**Listed records:**
################

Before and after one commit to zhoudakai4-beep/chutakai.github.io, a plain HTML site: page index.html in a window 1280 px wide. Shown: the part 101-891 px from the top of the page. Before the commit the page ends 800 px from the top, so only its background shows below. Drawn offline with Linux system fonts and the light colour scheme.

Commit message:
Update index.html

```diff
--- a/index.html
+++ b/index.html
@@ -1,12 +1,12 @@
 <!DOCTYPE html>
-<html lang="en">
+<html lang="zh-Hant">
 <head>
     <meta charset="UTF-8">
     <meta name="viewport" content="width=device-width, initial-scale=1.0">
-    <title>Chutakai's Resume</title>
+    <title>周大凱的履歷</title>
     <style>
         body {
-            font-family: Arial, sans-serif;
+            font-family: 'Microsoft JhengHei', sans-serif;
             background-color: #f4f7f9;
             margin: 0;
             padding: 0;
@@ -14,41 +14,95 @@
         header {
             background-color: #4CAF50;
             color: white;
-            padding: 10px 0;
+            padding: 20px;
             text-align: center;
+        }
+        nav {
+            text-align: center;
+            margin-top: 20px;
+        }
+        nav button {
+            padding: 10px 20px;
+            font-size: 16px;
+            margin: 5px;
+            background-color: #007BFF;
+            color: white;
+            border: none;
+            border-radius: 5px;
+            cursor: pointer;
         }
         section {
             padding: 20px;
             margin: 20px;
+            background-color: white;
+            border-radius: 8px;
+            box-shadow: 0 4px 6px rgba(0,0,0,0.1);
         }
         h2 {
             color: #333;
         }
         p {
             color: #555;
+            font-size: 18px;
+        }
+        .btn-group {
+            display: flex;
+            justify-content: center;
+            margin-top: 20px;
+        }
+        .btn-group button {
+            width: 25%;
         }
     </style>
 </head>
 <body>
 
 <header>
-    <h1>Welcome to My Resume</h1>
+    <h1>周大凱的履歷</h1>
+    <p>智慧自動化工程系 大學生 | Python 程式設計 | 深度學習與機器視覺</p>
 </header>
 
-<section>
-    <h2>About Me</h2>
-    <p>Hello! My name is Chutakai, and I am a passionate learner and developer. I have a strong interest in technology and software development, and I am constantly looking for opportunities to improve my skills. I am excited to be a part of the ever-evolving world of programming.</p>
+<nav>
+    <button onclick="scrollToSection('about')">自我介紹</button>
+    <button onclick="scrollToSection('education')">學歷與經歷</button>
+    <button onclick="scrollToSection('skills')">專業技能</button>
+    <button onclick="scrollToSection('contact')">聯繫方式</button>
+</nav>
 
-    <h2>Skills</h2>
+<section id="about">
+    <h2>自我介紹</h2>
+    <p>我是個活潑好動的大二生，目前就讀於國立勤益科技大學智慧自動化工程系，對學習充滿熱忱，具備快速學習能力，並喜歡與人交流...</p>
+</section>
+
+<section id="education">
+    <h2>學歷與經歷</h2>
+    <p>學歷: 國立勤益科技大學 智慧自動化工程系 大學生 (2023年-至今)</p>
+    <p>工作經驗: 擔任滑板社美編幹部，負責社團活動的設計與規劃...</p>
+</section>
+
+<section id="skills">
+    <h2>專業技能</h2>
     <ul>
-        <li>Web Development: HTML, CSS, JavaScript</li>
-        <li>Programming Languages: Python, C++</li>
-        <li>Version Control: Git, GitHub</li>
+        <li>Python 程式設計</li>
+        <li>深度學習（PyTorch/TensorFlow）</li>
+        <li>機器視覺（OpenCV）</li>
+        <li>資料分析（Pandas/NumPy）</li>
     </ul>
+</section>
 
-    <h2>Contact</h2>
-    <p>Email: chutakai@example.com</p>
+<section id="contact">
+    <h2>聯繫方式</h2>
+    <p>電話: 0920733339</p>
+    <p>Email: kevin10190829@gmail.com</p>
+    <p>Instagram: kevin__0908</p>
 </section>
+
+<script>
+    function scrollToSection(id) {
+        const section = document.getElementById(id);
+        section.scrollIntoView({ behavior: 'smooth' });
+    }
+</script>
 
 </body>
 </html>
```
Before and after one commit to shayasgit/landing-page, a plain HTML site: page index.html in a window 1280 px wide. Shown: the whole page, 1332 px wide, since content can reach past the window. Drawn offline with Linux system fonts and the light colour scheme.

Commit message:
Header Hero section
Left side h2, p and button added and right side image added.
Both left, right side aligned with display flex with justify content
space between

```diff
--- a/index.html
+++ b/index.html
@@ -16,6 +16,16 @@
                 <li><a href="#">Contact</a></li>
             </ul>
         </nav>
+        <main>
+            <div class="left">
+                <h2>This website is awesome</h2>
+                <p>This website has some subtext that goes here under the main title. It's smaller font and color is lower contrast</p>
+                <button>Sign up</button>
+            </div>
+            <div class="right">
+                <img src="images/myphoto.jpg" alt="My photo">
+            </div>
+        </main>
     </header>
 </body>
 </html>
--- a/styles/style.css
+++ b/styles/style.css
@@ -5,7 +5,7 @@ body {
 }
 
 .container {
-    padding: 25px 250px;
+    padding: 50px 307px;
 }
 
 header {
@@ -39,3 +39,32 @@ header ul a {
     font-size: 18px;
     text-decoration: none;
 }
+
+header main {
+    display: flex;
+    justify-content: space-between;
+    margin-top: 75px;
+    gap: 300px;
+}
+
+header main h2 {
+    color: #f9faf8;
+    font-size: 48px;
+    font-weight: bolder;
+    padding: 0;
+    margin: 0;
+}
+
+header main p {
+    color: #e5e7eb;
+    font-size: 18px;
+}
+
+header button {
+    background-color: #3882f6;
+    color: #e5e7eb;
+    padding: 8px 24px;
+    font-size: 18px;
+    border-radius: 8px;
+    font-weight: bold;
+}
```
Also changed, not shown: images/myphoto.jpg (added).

################

**Exercise details:** Exactly reproduce all of the entries.

**Solution:**
Before and after one commit to zhoudakai4-beep/chutakai.github.io, a plain HTML site: page index.html in a window 1280 px wide. Shown: the part 101-891 px from the top of the page. Before the commit the page ends 800 px from the top, so only its background shows below. Drawn offline with Linux system fonts and the light colour scheme.

Commit message:
Update index.html

```diff
--- a/index.html
+++ b/index.html
@@ -1,12 +1,12 @@
 <!DOCTYPE html>
-<html lang="en">
+<html lang="zh-Hant">
 <head>
     <meta charset="UTF-8">
     <meta name="viewport" content="width=device-width, initial-scale=1.0">
-    <title>Chutakai's Resume</title>
+    <title>周大凱的履歷</title>
     <style>
         body {
-            font-family: Arial, sans-serif;
+            font-family: 'Microsoft JhengHei', sans-serif;
             background-color: #f4f7f9;
             margin: 0;
             padding: 0;
@@ -14,41 +14,95 @@
         header {
             background-color: #4CAF50;
             color: white;
-            padding: 10px 0;
+            padding: 20px;
             text-align: center;
+        }
+        nav {
+            text-align: center;
+            margin-top: 20px;
+        }
+        nav button {
+            padding: 10px 20px;
+            font-size: 16px;
+            margin: 5px;
+            background-color: #007BFF;
+            color: white;
+            border: none;
+            border-radius: 5px;
+            cursor: pointer;
         }
         section {
             padding: 20px;
             margin: 20px;
+            background-color: white;
+            border-radius: 8px;
+            box-shadow: 0 4px 6px rgba(0,0,0,0.1);
         }
         h2 {
             color: #333;
         }
         p {
             color: #555;
+            font-size: 18px;
+        }
+        .btn-group {
+            display: flex;
+            justify-content: center;
+            margin-top: 20px;
+        }
+        .btn-group button {
+            width: 25%;
         }
     </style>
 </head>
 <body>
 
 <header>
-    <h1>Welcome to My Resume</h1>
+    <h1>周大凱的履歷</h1>
+    <p>智慧自動化工程系 大學生 | Python 程式設計 | 深度學習與機器視覺</p>
 </header>
 
-<section>
-    <h2>About Me</h2>
-    <p>Hello! My name is Chutakai, and I am a passionate learner and developer. I have a strong interest in technology and software development, and I am constantly looking for opportunities to improve my skills. I am excited to be a part of the ever-evolving world of programming.</p>
+<nav>
+    <button onclick="scrollToSection('about')">自我介紹</button>
+    <button onclick="scrollToSection('education')">學歷與經歷</button>
+    <button onclick="scrollToSection('skills')">專業技能</button>
+    <button onclick="scrollToSection('contact')">聯繫方式</button>
+</nav>
 
-    <h2>Skills</h2>
+<section id="about">
+    <h2>自我介紹</h2>
+    <p>我是個活潑好動的大二生，目前就讀於國立勤益科技大學智慧自動化工程系，對學習充滿熱忱，具備快速學習能力，並喜歡與人交流...</p>
+</section>
+
+<section id="education">
+    <h2>學歷與經歷</h2>
+    <p>學歷: 國立勤益科技大學 智慧自動化工程系 大學生 (2023年-至今)</p>
+    <p>工作經驗: 擔任滑板社美編幹部，負責社團活動的設計與規劃...</p>
+</section>
+
+<section id="skills">
+    <h2>專業技能</h2>
     <ul>
-        <li>Web Development: HTML, CSS, JavaScript</li>
-        <li>Programming Languages: Python, C++</li>
-        <li>Version Control: Git, GitHub</li>
+        <li>Python 程式設計</li>
+        <li>深度學習（PyTorch/TensorFlow）</li>
+        <li>機器視覺（OpenCV）</li>
+        <li>資料分析（Pandas/NumPy）</li>
     </ul>
+</section>
 
-    <h2>Contact</h2>
-    <p>Email: chutakai@example.com</p>
+<section id="contact">
+    <h2>聯繫方式</h2>
+    <p>電話: 0920733339</p>
+    <p>Email: kevin10190829@gmail.com</p>
+    <p>Instagram: kevin__0908</p>
 </section>
+
+<script>
+    function scrollToSection(id) {
+        const section = document.getElementById(id);
+        section.scrollIntoView({ behavior: 'smooth' });
+    }
+</script>
 
 </body>
 </html>
```
Before and after one commit to shayasgit/landing-page, a plain HTML site: page index.html in a window 1280 px wide. Shown: the whole page, 1332 px wide, since content can reach past the window. Drawn offline with Linux system fonts and the light colour scheme.

Commit message:
Header Hero section
Left side h2, p and button added and right side image added.
Both left, right side aligned with display flex with justify content
space between

```diff
--- a/index.html
+++ b/index.html
@@ -16,6 +16,16 @@
                 <li><a href="#">Contact</a></li>
             </ul>
         </nav>
+        <main>
+            <div class="left">
+                <h2>This website is awesome</h2>
+                <p>This website has some subtext that goes here under the main title. It's smaller font and color is lower contrast</p>
+                <button>Sign up</button>
+            </div>
+            <div class="right">
+                <img src="images/myphoto.jpg" alt="My photo">
+            </div>
+        </main>
     </header>
 </body>
 </html>
--- a/styles/style.css
+++ b/styles/style.css
@@ -5,7 +5,7 @@ body {
 }
 
 .container {
-    padding: 25px 250px;
+    padding: 50px 307px;
 }
 
 header {
@@ -39,3 +39,32 @@ header ul a {
     font-size: 18px;
     text-decoration: none;
 }
+
+header main {
+    display: flex;
+    justify-content: space-between;
+    margin-top: 75px;
+    gap: 300px;
+}
+
+header main h2 {
+    color: #f9faf8;
+    font-size: 48px;
+    font-weight: bolder;
+    padding: 0;
+    margin: 0;
+}
+
+header main p {
+    color: #e5e7eb;
+    font-size: 18px;
+}
+
+header button {
+    background-color: #3882f6;
+    color: #e5e7eb;
+    padding: 8px 24px;
+    font-size: 18px;
+    border-radius: 8px;
+    font-weight: bold;
+}
```
Also changed, not shown: images/myphoto.jpg (added).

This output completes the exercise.